Detected change data

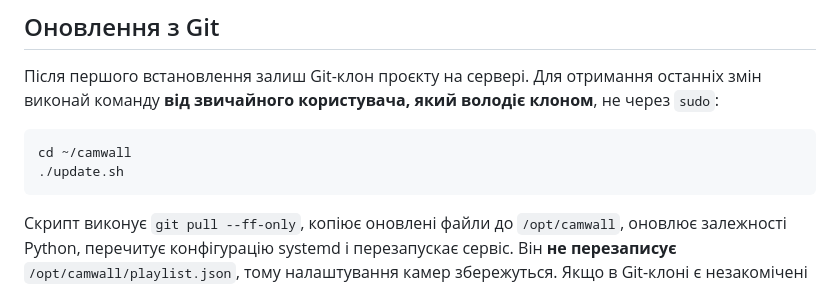
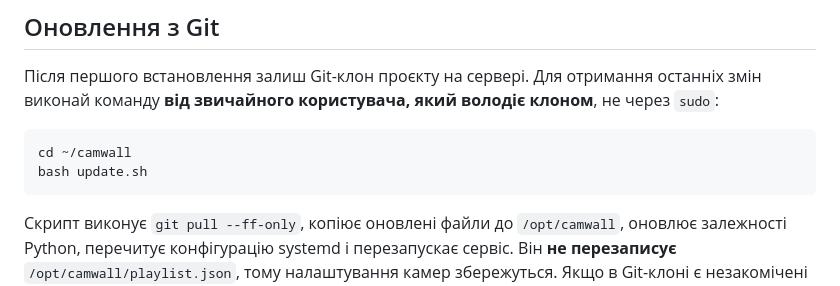
Before and after one commit to ZoNier/camwall, a Markdown page: README.md, the part around the change. Rendered like a GitHub page.

Commit message:
Document updater invocation

````diff
--- a/README.md
+++ b/README.md
@@ -32,7 +32,7 @@ sudo systemctl status camwall
 
 ```bash
 cd ~/camwall
-./update.sh
+bash update.sh
 ```
 
 Скрипт виконує `git pull --ff-only`, копіює оновлені файли до `/opt/camwall`, оновлює залежності Python, перечитує конфігурацію systemd і перезапускає сервіс. Він **не перезаписує** `/opt/camwall/playlist.json`, тому налаштування камер збережуться. Якщо в Git-клоні є незакомічені локальні зміни, оновлення зупиниться, щоб не затерти їх.
````
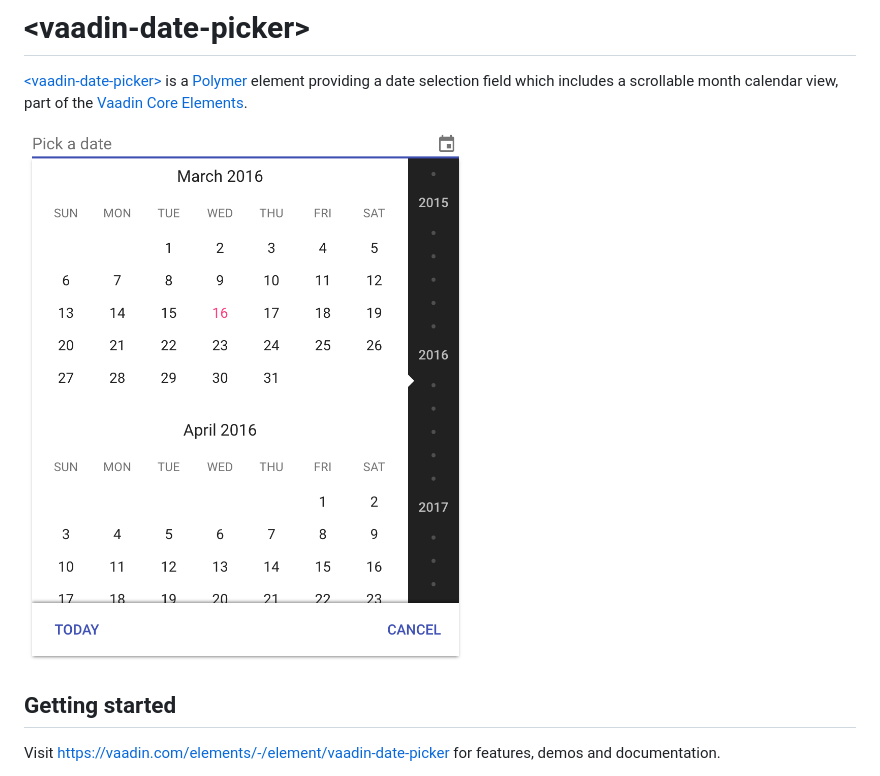
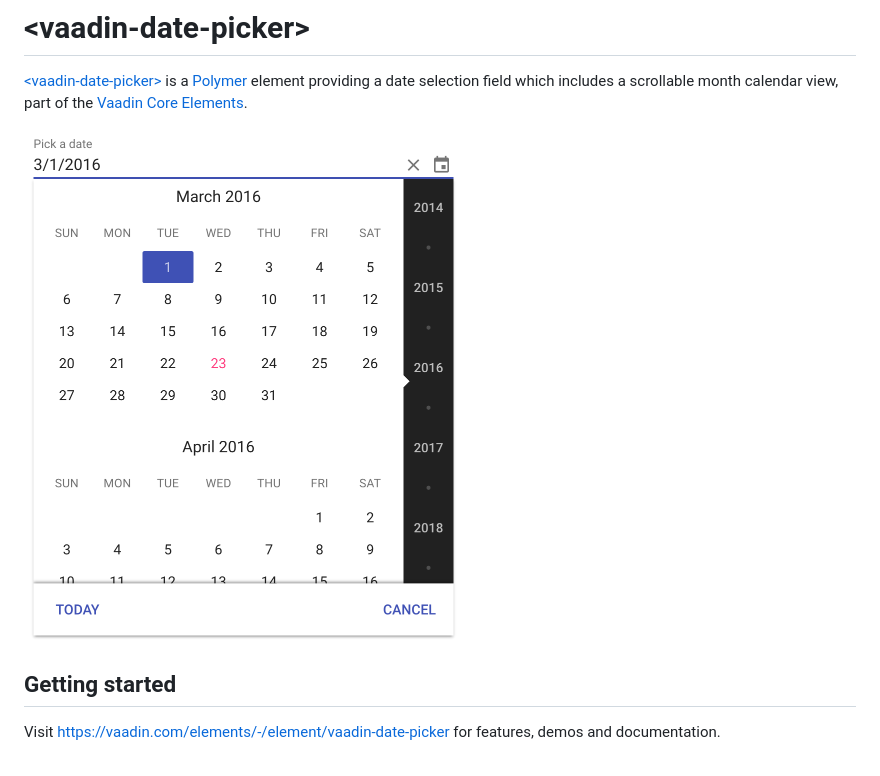
Before and after one commit to vaadin/vaadin-date-picker, a Markdown page: README.md, the part around the change. Rendered like a GitHub page; pictures changed too: screenshot.png.

Commit message:
Update screenshots used in the documentation

```diff
--- a/README.md
+++ b/README.md
@@ -5,7 +5,7 @@
 
 [&lt;vaadin-date-picker&gt;](https://vaadin.com/elements/-/element/vaadin-date-picker) is a [Polymer](http://polymer-project.org) element providing a date selection field which includes a scrollable month calendar view, part of the [Vaadin Core Elements](https://vaadin.com/elements).
 
-[<img src="https://raw.githubusercontent.com/vaadin/vaadin-date-picker/master/screenshot.png" width="443" alt="Screenshot of vaadin-date-picker" />](https://vaadin.com/elements/-/element/vaadin-date-picker)
+[<img src="https://raw.githubusercontent.com/vaadin/vaadin-date-picker/master/screenshot.png" width="439" alt="Screenshot of vaadin-date-picker" />](https://vaadin.com/elements/-/element/vaadin-date-picker)
 
 ## Getting started
 
```
Also changed, not shown: docs/img/vaadin-date-picker-overview.png.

*Problem details*
Copy every line from the records above that contains the word "changed".

*Output*
Before and after one commit to vaadin/vaadin-date-picker, a Markdown page: README.md, the part around the change. Rendered like a GitHub page; pictures changed too: screenshot.png.
Also changed, not shown: docs/img/vaadin-date-picker-overview.png.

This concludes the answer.